-- EXERCISE --
Only lines with the string "VACINATION" are wanted. Pull them out of the data.

-- INPUT --
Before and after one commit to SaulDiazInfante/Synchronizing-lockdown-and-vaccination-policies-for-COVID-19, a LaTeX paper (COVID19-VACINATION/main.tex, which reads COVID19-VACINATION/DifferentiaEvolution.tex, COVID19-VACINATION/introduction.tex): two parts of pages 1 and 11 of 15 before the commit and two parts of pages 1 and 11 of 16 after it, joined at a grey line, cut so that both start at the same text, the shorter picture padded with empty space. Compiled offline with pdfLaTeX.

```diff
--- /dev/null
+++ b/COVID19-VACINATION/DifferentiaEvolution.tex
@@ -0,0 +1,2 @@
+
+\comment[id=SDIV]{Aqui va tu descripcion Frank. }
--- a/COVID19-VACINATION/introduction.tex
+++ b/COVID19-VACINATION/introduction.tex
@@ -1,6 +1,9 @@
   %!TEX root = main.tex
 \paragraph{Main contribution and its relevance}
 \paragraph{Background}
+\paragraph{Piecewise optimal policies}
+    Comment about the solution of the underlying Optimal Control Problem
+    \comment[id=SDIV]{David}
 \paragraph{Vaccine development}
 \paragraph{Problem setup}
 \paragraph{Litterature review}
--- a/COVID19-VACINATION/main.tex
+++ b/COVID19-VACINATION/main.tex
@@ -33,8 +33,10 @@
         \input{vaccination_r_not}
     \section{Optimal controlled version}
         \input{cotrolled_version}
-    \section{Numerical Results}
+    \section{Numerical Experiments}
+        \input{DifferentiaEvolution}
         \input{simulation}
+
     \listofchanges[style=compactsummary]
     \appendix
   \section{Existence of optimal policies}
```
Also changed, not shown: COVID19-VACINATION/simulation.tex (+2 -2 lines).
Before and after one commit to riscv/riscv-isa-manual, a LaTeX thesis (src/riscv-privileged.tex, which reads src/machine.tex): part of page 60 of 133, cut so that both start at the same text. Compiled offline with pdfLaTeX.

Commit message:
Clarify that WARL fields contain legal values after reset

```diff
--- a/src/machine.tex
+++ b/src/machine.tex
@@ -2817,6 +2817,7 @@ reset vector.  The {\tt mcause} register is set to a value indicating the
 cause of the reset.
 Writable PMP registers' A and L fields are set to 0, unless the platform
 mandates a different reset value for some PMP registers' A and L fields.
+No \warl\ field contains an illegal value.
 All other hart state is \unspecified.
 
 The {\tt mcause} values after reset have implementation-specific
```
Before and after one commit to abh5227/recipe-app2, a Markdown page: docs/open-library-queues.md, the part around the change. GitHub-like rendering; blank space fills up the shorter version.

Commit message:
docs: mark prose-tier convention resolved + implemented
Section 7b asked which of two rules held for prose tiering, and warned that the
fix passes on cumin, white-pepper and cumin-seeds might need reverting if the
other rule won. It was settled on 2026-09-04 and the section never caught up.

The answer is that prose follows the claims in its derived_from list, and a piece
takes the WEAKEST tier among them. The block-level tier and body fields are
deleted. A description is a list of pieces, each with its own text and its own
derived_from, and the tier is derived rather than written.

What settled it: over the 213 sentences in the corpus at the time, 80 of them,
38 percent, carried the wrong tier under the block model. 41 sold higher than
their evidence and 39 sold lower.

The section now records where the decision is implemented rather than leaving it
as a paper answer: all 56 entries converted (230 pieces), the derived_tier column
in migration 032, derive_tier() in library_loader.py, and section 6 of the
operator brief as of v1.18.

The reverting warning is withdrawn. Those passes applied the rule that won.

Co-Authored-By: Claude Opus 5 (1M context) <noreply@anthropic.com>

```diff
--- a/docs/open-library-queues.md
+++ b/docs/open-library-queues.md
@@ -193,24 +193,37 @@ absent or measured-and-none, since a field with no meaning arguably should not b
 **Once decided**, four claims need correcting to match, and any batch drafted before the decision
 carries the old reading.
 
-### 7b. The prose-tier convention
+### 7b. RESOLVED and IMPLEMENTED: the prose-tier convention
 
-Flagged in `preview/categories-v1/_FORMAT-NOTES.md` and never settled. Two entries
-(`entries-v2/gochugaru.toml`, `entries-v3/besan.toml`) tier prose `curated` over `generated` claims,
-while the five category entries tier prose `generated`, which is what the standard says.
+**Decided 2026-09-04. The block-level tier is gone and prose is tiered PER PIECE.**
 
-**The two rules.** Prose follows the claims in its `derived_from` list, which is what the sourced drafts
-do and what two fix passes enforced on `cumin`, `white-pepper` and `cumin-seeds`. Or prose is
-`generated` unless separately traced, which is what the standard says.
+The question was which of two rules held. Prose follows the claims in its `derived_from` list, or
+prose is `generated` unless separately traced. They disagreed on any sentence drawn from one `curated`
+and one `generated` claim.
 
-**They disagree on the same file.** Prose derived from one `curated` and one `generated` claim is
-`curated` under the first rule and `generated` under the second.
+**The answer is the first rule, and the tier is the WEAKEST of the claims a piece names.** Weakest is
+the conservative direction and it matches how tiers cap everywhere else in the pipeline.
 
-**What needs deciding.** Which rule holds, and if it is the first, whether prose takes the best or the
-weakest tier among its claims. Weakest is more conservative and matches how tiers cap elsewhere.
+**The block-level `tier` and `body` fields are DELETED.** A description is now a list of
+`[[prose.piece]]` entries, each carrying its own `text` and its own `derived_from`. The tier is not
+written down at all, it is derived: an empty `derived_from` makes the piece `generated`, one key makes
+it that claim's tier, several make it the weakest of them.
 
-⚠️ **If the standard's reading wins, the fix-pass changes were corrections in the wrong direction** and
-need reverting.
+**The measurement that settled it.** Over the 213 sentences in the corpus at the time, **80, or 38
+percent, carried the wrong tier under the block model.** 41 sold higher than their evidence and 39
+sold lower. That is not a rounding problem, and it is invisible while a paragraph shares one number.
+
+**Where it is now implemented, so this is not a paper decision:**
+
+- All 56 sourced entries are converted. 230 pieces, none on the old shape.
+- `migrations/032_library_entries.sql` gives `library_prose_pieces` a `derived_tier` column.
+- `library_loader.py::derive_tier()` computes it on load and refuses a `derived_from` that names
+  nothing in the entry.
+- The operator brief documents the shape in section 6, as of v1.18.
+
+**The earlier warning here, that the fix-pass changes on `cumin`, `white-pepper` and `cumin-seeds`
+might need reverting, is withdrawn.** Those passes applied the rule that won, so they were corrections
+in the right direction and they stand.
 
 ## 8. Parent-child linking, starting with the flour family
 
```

-- TASK RESPONSE --
Before and after one commit to SaulDiazInfante/Synchronizing-lockdown-and-vaccination-policies-for-COVID-19, a LaTeX paper (COVID19-VACINATION/main.tex, which reads COVID19-VACINATION/DifferentiaEvolution.tex, COVID19-VACINATION/introduction.tex): two parts of pages 1 and 11 of 15 before the commit and two parts of pages 1 and 11 of 16 after it, joined at a grey line, cut so that both start at the same text, the shorter picture padded with empty space. Compiled offline with pdfLaTeX.
+++ b/COVID19-VACINATION/DifferentiaEvolution.tex
--- a/COVID19-VACINATION/introduction.tex
+++ b/COVID19-VACINATION/introduction.tex
--- a/COVID19-VACINATION/main.tex
+++ b/COVID19-VACINATION/main.tex
Also changed, not shown: COVID19-VACINATION/simulation.tex (+2 -2 lines).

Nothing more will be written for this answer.